I guess one could run the cooked roots through a food processor, whipping them into a pretty good replica of mashed potatoes with the push of a button…as well as lose most of the distinctive flavors that make this dish so much more superior than just a pile of whipped potatoes! Instead, I used a hand mixer/egg-beater, which is probably older than I am, because of this culinary tool’s INEFFECIENCY! That is, I went the food processor route on my first prep of this dish. However, if one mixes all the colors of the rainbow together in one bucket of paint, for instance, the result will be a gray tone; that also describes pretty accurately the taste of that first batch that was whipped-until-muddled in the processor! On the other hand (no pun), the manual mixer created small chunks of the naturally sweet rutabaga and parsnip scattered amidst a granulated mixture that was almost creamy but with a pleasant, more interesting texture.

For an everyday meal, this dish could be served as recounted thus far. However a caramelized Sweet Onion topping, baked golden, is the touch that qualifies this dish for the holiday table. The presentation is not only striking, but the added accent of buttery-sweet onion laces through every bite and really upgrades the flavor profile to a special occasion dish. Now your only decision at this table of temptations is whether you are going to pass this dish around for others to try or let the rest of them settle for those plain ol’ mashed potatoes! Have a happy and glycemic-friendly holiday feast!

Rutabaga-Parsnip Mash Casserole
Serves 6


5 cups chicken broth
2½ lbs. rutabagas, peeled, cut into 1/2-inch pieces
2½ lbs. parsnips, peeled, cut into 1 1/2-inch pieces
5 garlic cloves
1 bay leaf
1 Tbsp. fresh thyme leaves
1 ½ sticks butter, room temperature, separated
3 large Perfect Sweet onions, thinly sliced rings


Combine all the ingredients, except the butter and onions, in large pot; bring liquid to boil. Then reduce heat, cover and simmer-steam until the two roots are fork tender, about 20 minutes.

Transfer vegetables to a large bowl, along with any broth left in the pot. Add in the stick of butter. Using electric or hand mixer, beat mixture until mashed but still chunky. Season with salt and pepper. Transfer mashed vegetables to baking dish sprayed with cooking spray.

Melt remaining half-stick of butter over medium-high heat, add sliced onions and sauté until beginning to brown, about 5 minutes. Reduce heat to medium-low and sauté until onions are tender and golden brown, about 15 minutes. Season with salt and pepper.

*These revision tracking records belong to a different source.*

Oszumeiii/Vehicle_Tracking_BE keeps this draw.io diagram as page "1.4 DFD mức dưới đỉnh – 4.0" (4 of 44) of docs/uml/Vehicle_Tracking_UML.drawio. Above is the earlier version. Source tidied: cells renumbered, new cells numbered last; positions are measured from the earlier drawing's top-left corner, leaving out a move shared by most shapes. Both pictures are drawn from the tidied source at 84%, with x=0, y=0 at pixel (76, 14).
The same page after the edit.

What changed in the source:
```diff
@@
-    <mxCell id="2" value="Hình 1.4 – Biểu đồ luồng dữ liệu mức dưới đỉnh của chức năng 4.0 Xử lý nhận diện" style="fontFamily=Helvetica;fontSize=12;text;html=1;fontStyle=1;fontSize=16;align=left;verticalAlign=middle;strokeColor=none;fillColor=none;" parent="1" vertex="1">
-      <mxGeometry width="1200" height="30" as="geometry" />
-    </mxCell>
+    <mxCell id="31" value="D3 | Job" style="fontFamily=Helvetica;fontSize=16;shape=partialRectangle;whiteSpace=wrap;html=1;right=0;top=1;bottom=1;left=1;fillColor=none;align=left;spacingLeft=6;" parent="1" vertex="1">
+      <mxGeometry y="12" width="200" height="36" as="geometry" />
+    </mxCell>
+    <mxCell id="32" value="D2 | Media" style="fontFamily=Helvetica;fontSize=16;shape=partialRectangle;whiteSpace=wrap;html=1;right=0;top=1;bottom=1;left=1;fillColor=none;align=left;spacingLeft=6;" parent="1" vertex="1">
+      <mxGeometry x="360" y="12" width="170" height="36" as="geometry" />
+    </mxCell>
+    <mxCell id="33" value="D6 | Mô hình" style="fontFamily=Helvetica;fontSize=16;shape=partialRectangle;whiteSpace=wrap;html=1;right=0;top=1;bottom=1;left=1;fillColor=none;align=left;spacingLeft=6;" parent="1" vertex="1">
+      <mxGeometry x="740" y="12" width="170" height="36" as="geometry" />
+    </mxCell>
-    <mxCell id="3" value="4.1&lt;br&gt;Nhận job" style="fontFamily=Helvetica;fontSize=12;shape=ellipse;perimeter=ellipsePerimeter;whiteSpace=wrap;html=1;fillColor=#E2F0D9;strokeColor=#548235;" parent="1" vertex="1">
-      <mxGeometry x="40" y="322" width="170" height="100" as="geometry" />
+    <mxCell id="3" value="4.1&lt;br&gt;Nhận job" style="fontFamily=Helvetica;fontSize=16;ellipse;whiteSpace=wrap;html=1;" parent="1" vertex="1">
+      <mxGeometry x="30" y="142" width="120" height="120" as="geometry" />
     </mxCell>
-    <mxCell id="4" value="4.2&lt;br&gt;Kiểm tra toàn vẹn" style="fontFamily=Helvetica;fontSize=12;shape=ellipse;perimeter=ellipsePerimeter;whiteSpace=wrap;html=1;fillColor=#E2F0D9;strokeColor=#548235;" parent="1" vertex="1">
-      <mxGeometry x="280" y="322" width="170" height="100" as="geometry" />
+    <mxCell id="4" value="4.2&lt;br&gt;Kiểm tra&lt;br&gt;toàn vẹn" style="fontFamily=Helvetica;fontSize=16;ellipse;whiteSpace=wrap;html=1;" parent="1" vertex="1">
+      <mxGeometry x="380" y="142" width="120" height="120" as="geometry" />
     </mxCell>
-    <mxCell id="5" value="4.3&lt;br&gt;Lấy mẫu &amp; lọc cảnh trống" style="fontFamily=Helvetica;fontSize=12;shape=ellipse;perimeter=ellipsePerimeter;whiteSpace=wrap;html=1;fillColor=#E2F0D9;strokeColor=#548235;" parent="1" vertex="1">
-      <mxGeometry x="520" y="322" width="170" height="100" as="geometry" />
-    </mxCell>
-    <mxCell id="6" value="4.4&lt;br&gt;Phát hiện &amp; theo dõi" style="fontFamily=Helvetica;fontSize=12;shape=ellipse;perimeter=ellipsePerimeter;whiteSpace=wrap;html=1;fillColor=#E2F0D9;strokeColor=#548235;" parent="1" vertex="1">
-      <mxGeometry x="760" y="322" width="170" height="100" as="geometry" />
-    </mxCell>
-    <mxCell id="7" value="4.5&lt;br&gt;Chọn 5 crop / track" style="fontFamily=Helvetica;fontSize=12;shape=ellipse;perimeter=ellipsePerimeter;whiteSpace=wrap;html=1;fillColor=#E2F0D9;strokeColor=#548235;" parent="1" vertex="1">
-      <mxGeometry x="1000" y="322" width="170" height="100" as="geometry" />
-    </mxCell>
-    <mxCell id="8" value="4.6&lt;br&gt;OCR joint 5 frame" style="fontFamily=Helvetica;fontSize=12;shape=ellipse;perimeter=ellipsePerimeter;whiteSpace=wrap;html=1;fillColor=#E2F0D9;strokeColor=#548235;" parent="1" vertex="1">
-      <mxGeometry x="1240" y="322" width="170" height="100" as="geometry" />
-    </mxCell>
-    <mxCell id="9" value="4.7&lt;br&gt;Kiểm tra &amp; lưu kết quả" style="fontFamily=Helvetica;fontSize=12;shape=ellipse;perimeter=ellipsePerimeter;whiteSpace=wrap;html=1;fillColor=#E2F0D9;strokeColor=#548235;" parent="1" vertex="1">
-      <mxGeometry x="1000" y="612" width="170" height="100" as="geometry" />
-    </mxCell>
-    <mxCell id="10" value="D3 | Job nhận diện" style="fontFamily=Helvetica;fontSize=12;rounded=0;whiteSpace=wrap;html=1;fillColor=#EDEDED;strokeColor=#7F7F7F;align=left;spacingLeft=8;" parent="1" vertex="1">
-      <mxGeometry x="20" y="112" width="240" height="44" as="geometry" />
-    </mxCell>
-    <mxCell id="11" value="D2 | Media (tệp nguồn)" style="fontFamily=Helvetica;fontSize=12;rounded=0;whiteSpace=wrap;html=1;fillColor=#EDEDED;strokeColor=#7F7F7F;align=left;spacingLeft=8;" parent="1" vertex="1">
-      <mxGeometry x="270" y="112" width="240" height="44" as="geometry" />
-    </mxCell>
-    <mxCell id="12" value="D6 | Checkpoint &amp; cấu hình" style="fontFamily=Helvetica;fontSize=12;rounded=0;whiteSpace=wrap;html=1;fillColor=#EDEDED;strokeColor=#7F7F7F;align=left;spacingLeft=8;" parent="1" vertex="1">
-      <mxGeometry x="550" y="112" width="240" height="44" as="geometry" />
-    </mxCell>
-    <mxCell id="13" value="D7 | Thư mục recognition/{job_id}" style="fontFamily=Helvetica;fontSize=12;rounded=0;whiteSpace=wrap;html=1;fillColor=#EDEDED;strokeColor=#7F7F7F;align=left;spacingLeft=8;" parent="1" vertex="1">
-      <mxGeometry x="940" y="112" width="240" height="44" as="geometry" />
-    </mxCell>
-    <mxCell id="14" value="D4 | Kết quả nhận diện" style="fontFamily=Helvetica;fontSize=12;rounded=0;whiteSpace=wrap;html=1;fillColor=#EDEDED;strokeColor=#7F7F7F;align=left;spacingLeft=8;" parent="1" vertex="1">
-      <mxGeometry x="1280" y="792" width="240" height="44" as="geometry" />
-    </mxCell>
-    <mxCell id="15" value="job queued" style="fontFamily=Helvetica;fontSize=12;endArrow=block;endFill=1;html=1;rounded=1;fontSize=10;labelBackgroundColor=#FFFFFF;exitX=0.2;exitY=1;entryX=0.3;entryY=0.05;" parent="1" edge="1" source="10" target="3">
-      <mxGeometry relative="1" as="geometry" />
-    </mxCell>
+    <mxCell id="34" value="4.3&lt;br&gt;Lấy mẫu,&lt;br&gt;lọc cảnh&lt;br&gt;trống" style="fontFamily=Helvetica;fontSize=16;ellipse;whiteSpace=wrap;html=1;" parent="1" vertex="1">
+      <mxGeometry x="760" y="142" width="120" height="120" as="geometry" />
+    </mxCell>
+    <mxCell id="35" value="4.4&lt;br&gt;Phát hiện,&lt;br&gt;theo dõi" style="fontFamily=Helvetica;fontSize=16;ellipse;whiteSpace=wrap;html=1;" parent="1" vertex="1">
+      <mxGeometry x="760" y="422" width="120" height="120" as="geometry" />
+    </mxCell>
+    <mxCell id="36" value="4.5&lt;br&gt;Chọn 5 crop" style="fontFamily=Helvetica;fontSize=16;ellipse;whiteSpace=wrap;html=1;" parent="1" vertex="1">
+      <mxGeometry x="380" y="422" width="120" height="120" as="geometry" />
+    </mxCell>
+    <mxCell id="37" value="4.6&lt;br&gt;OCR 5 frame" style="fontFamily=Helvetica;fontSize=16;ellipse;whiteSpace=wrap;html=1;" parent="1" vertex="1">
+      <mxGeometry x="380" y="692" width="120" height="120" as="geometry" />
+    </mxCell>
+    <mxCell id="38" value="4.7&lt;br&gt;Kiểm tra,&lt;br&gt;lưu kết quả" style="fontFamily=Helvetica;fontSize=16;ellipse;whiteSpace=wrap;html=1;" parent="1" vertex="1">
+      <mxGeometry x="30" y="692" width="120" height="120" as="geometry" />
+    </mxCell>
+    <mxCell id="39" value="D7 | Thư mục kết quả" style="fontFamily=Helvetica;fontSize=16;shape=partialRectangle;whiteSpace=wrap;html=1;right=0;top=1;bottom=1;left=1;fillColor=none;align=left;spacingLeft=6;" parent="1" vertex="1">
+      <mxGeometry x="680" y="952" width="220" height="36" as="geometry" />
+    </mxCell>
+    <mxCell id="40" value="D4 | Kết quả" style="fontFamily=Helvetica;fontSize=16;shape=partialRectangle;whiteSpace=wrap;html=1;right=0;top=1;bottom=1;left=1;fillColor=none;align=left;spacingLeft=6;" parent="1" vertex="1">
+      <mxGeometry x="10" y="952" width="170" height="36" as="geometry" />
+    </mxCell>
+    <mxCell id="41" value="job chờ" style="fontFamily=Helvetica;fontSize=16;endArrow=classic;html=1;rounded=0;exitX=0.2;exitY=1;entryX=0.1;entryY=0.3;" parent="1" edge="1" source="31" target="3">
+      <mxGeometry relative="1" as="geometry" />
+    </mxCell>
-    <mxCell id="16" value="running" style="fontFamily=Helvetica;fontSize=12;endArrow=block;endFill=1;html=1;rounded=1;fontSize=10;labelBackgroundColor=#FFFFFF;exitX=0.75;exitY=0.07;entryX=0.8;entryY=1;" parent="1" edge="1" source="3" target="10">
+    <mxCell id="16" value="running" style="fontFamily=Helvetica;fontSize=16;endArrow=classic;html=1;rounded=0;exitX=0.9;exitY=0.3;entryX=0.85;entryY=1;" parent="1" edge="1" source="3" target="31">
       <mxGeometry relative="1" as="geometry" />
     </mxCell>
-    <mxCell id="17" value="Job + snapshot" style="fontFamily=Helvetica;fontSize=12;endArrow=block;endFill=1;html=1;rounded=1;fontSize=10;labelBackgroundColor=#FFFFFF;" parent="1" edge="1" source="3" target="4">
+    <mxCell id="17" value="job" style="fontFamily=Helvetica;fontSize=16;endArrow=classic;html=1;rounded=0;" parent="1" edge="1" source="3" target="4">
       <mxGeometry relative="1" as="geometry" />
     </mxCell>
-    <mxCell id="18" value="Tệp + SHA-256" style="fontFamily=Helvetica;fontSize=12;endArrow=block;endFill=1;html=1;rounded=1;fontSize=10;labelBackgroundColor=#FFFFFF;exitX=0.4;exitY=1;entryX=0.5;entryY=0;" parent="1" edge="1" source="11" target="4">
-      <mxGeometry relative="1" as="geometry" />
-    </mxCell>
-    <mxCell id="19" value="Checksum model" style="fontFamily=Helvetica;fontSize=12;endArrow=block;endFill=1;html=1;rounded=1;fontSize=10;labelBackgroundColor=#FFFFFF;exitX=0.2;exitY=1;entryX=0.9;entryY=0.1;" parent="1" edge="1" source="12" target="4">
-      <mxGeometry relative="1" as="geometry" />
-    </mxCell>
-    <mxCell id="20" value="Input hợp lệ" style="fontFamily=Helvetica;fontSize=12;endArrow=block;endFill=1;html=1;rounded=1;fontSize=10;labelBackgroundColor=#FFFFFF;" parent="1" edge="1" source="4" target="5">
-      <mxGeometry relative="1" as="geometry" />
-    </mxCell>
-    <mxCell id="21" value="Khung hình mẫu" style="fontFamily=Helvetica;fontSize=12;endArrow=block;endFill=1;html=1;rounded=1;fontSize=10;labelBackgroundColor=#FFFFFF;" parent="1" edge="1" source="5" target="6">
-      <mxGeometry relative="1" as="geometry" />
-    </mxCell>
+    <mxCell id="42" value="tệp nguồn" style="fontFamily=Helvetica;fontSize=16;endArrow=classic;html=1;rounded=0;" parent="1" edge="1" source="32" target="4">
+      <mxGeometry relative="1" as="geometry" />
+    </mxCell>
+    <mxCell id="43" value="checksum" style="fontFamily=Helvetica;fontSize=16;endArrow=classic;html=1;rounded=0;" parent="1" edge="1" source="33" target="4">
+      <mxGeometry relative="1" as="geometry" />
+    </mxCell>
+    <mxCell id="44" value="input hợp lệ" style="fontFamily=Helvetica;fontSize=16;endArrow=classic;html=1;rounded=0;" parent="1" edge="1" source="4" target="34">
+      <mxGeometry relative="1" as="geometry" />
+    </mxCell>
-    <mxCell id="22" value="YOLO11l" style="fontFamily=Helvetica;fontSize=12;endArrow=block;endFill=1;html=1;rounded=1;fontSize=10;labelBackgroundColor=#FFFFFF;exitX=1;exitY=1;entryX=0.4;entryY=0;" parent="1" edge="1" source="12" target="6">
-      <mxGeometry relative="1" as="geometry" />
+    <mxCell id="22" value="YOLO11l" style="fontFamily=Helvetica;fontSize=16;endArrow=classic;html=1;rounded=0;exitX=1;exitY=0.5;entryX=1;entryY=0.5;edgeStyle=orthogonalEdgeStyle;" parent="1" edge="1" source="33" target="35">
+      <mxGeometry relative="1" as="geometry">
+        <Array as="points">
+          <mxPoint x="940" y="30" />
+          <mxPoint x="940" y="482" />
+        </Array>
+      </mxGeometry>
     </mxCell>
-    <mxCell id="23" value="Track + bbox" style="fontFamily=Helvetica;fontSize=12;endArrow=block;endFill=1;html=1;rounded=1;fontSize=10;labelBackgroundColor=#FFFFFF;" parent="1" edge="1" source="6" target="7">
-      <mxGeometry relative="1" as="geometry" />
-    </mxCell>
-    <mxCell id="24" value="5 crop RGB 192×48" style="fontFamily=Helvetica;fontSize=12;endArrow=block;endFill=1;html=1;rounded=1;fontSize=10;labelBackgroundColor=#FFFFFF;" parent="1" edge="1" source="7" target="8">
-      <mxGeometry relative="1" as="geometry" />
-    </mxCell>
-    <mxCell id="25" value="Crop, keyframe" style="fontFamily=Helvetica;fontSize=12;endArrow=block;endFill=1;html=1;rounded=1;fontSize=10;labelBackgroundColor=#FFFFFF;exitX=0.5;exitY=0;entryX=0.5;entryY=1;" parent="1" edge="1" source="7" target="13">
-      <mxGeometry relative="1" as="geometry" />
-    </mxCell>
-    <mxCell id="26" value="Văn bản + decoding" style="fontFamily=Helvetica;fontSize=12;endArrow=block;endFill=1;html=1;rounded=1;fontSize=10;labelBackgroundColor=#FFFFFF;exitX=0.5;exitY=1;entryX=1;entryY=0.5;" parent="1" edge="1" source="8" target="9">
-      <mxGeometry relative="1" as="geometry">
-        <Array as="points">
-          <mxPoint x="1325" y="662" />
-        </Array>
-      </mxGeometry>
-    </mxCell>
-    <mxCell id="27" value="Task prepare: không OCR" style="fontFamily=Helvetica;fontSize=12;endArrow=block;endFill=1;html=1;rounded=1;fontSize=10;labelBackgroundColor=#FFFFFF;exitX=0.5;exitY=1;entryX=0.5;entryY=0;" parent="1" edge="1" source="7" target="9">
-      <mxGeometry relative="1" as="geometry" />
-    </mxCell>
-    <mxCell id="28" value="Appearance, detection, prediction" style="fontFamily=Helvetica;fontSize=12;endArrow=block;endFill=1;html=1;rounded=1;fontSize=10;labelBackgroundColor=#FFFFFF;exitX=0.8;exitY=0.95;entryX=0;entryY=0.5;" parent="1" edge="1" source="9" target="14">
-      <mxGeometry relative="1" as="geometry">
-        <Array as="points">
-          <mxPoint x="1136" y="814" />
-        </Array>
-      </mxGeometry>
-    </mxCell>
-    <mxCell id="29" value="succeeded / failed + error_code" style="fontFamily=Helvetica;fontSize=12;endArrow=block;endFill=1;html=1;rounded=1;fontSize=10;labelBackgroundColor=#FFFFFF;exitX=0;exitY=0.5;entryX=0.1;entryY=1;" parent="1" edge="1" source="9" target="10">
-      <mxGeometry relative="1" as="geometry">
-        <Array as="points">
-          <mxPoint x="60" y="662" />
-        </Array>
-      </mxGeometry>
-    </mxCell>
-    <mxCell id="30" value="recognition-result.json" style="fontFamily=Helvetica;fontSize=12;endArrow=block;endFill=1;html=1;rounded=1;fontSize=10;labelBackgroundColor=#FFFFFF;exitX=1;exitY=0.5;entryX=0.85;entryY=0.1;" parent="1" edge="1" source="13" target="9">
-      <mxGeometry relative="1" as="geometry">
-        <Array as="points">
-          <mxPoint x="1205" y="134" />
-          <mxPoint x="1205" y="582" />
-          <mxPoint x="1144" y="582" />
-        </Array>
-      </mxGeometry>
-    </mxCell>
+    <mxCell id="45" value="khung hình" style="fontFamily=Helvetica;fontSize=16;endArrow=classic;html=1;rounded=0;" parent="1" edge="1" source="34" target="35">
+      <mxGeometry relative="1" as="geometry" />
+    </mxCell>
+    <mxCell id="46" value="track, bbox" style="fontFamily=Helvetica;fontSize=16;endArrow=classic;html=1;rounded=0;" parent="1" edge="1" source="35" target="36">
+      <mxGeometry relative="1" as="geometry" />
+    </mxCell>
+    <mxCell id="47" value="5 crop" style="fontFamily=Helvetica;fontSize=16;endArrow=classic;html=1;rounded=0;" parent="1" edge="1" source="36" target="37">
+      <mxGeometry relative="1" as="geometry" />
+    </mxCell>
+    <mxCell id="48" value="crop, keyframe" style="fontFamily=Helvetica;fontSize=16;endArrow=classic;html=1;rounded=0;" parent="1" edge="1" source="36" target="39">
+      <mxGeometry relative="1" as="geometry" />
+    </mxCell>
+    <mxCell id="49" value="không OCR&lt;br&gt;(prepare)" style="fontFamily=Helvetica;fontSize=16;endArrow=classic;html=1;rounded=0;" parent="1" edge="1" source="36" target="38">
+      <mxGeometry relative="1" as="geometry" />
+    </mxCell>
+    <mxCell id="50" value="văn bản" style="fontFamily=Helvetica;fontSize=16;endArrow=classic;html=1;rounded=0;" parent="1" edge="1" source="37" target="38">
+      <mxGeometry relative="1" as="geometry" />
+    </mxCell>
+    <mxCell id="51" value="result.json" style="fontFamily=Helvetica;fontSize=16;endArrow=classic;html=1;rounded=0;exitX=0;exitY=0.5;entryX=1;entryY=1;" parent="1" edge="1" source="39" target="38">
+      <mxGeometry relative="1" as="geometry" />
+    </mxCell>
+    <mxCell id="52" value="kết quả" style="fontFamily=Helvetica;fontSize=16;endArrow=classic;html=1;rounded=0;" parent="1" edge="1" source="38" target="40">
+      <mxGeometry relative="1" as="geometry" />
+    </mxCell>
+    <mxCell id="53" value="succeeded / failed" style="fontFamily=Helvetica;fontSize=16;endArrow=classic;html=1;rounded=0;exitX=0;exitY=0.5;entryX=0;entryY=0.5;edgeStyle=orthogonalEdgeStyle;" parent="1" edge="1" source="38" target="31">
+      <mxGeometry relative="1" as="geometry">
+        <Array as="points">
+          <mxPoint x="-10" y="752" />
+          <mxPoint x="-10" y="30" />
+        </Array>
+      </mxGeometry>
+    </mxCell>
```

Spread onions evenly over mashed vegetables. [Casserole can be prepared to this point up to 1 day ahead. Cover and refrigerate]. To Finish: Bake casserole at 375°F uncovered until heated through and onion topping begins to crisp, about 25 minutes.